“This Shabbos we’re not having any bochurim. I keep thinking about what you said and everything that happened… I want to get my balance back”


Benny woke up on Wednesday morning with a firm resolve: He was going back to the Mir. It had been days since he’d been there, and weeks since he’d really felt at home on the benches of Beis Yeshaya. Since Kroizer had given his ultimatum — 10,000 shekels or leave — he’d felt like an interloper pretending to be something he wasn’t.

But last night it had felt good to learn with Borenstein, to realize that Benny Muller, the solid learner, the guy who kept sedarim and schedules and commitments, may have gotten sidetracked but hadn’t disappeared. Now he wanted to be back in that big building with the hum of people discovering truth over and over again every day.

You don’t have to cover up who you are, he had told Meir yesterday. Even if you’re not that perfect black-and-white yeshivish guy, even if your parents don’t have gedolim pictures on their walls, this belongs to everyone.

Tziporah was packing up the kids’ lunches when he got home from Shacharis. He roused Meir, who pulled himself together quickly. “I’m taking my kids to gan,” he told him, “and then I’m going to the Mir. How about you head there straight from Shacharis?”

Meir nodded.
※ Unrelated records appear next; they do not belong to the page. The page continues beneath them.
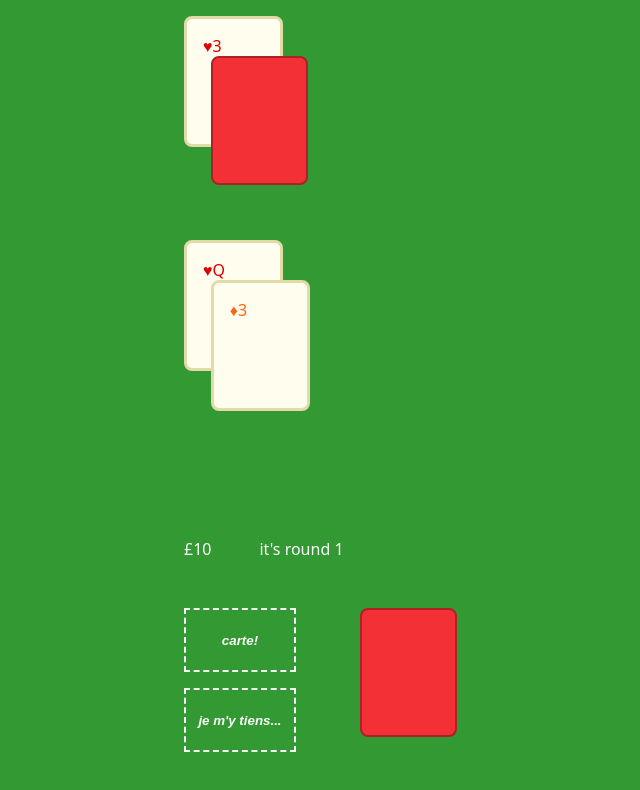
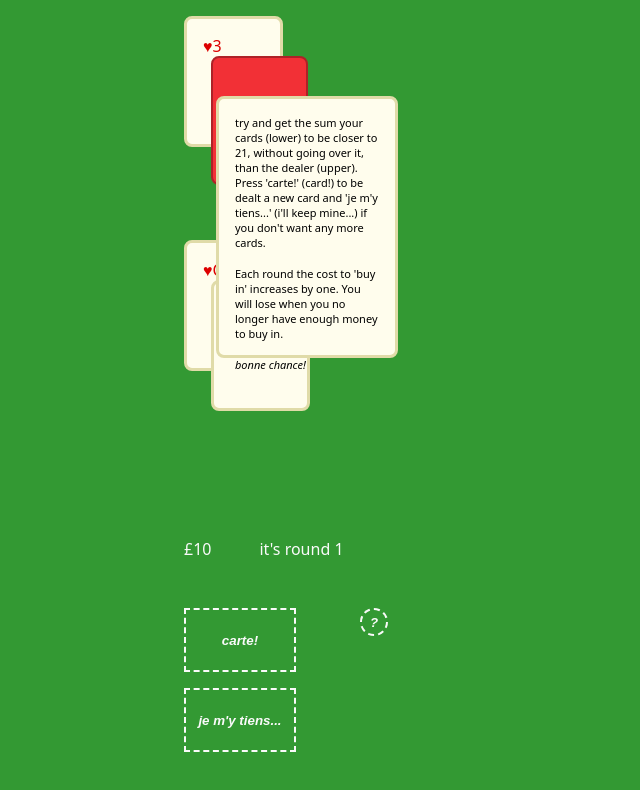
Before and after one commit to hugofin/hugofin.github.io, a plain HTML site: page twentyone.html in a window 1280 px wide. Shown: the whole page, without its empty margins (280-920 px from the left). Drawn offline with Linux system fonts and the light colour scheme.

Commit message:
added guide

```diff
--- a/twentyone.html
+++ b/twentyone.html
@@ -221,7 +221,41 @@
                 <button id="stand" onclick="stand()">je m'y tiens...</button>
             </div>
 
-            <card class="down"></card>
+            <button
+                style="border-radius: 50%; height: 1.75rem; width: 1.75rem"
+                onclick="info()"
+            >
+                ?
+            </button>
+
+            <card
+                id="explain"
+                style="
+                    position: absolute;
+                    top: -32rem;
+                    left: 2rem;
+                    display: none;
+                    height: 14rem;
+                    width: 9rem;
+                    display: flex;
+                    flex-direction: column;
+                    row-gap: 1rem;
+                    font-size: 11px;
+                "
+            >
+                <span
+                    >try and get the sum your cards (lower) to be closer to 21,
+                    without going over it, than the dealer (upper). Press
+                    'carte!' (card!) to be dealt a new card and 'je m'y
+                    tiens...' (i'll keep mine...) if you don't want any more
+                    cards.
+                </span>
+                <span
+                    >Each round the cost to 'buy in' increases by one. You will
+                    lose when you no longer have enough money to buy in.</span
+                >
+                <i> bonne chance!</i>
+            </card>
         </div>
 
         <script>
@@ -441,6 +475,16 @@
                 return sums;
             }
             reset();
+
+            function info() {
+                c = document.getElementById("explain");
+
+                if (c.style.display == "none") {
+                    c.style.display = "block";
+                } else {
+                    c.style.display = "none";
+                }
+            }
         </script>
     </body>
 </html>
```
“I’ll be in Beis Yeshaya, fourth floor, front left of the beis medrash. If you don’t find me, ask around.”

Benny left his bike at home; he wanted to walk this time, think through the sugya methodically.

Borenstein nodded in welcome when he stepped into the beis medrash. Benny sat down and settled in. This was his too. Even though he didn’t have a father-in-law paying his way. Even though he didn’t have the right résumé, the yeshivish family, the perfect pedigree.

Midway through first seder, Meir Elbogen appeared in the back of the beis medrash.

“Hey, Meir!” Benny waved him over. “Good to see you, man.”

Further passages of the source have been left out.